Stored dataset items:
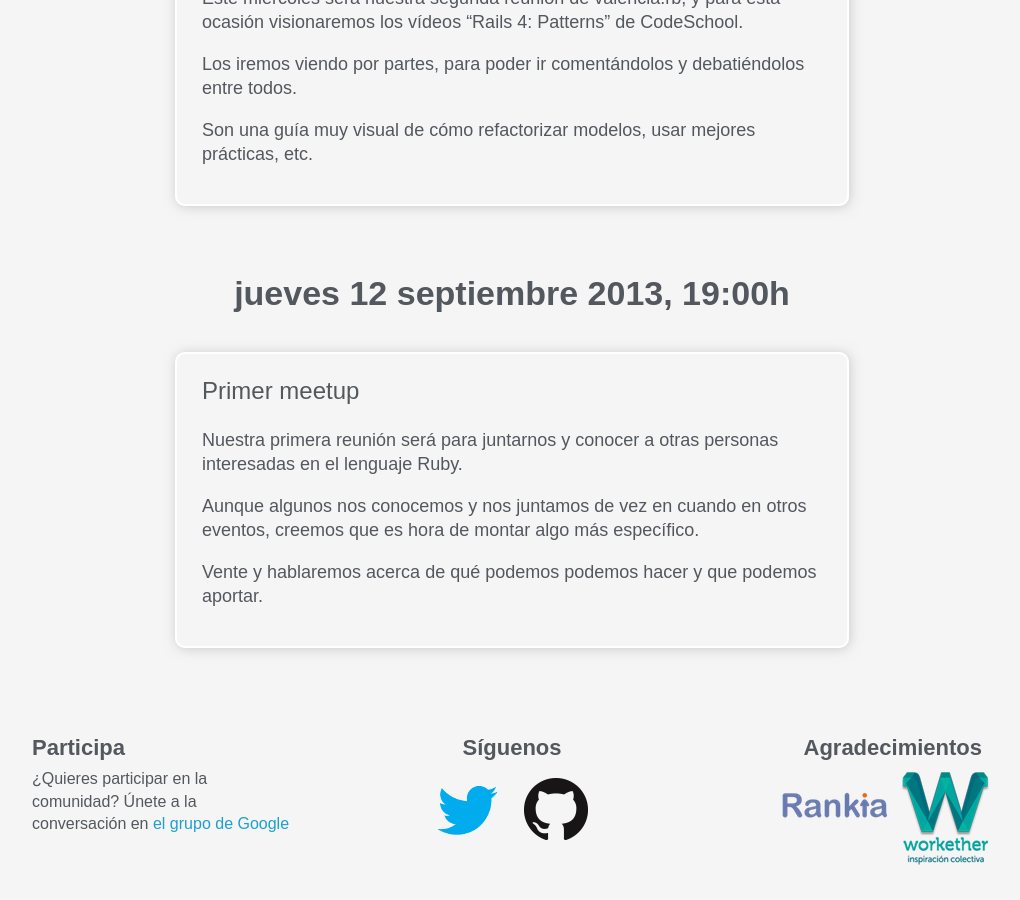
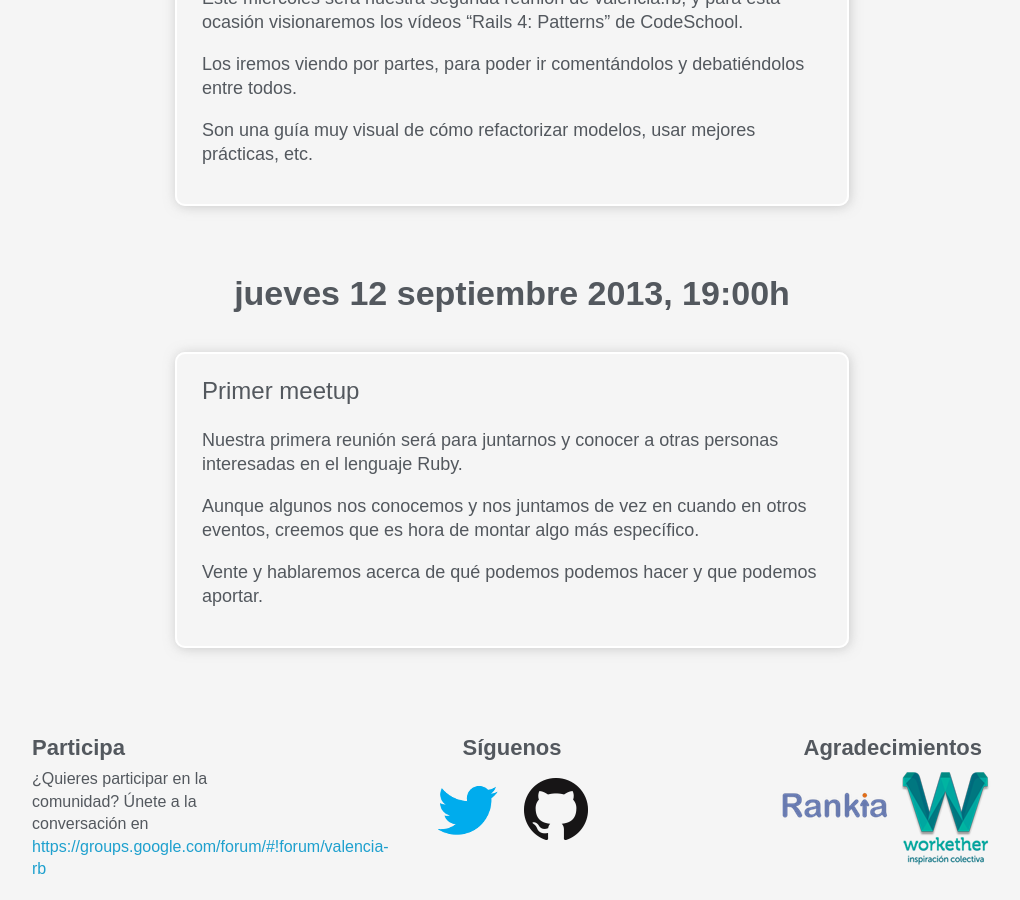
Before and after one commit to josacar/valenciarb.github.io, a Jekyll site: the page built from past.html, in a window 1280 px wide and 900 px high, scrolled down 582 px. Shown: the whole window, without its empty margins (128-1148 px from the left). Built offline with Jekyll 4.4.1, drawn with Linux system fonts in a browser that asks for light colours; some web fonts are replaced; Markdown is read by kramdown in place of the engine named in the settings.

Commit message:
using the url as text link

```diff
--- a/_layouts/default.html
+++ b/_layouts/default.html
@@ -68,7 +68,7 @@
         <h3>Participa</h3>
         <p>
           ¿Quieres participar en la comunidad? Únete a la conversación en
-          <a href="https://groups.google.com/forum/#!forum/valencia-rb">el grupo de Google</a>
+          <a href="https://groups.google.com/forum/#!forum/valencia-rb">https://groups.google.com/forum/#!forum/valencia-rb</a>
         </p>
       </section>
       <section class="middle">
```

What is needed:
Print all entries exactly, without images.

Written solution:
Before and after one commit to josacar/valenciarb.github.io, a Jekyll site: the page built from past.html, in a window 1280 px wide and 900 px high, scrolled down 582 px. Shown: the whole window, without its empty margins (128-1148 px from the left). Built offline with Jekyll 4.4.1, drawn with Linux system fonts in a browser that asks for light colours; some web fonts are replaced; Markdown is read by kramdown in place of the engine named in the settings.

Commit message:
using the url as text link

```diff
--- a/_layouts/default.html
+++ b/_layouts/default.html
@@ -68,7 +68,7 @@
         <h3>Participa</h3>
         <p>
           ¿Quieres participar en la comunidad? Únete a la conversación en
-          <a href="https://groups.google.com/forum/#!forum/valencia-rb">el grupo de Google</a>
+          <a href="https://groups.google.com/forum/#!forum/valencia-rb">https://groups.google.com/forum/#!forum/valencia-rb</a>
         </p>
       </section>
       <section class="middle">
```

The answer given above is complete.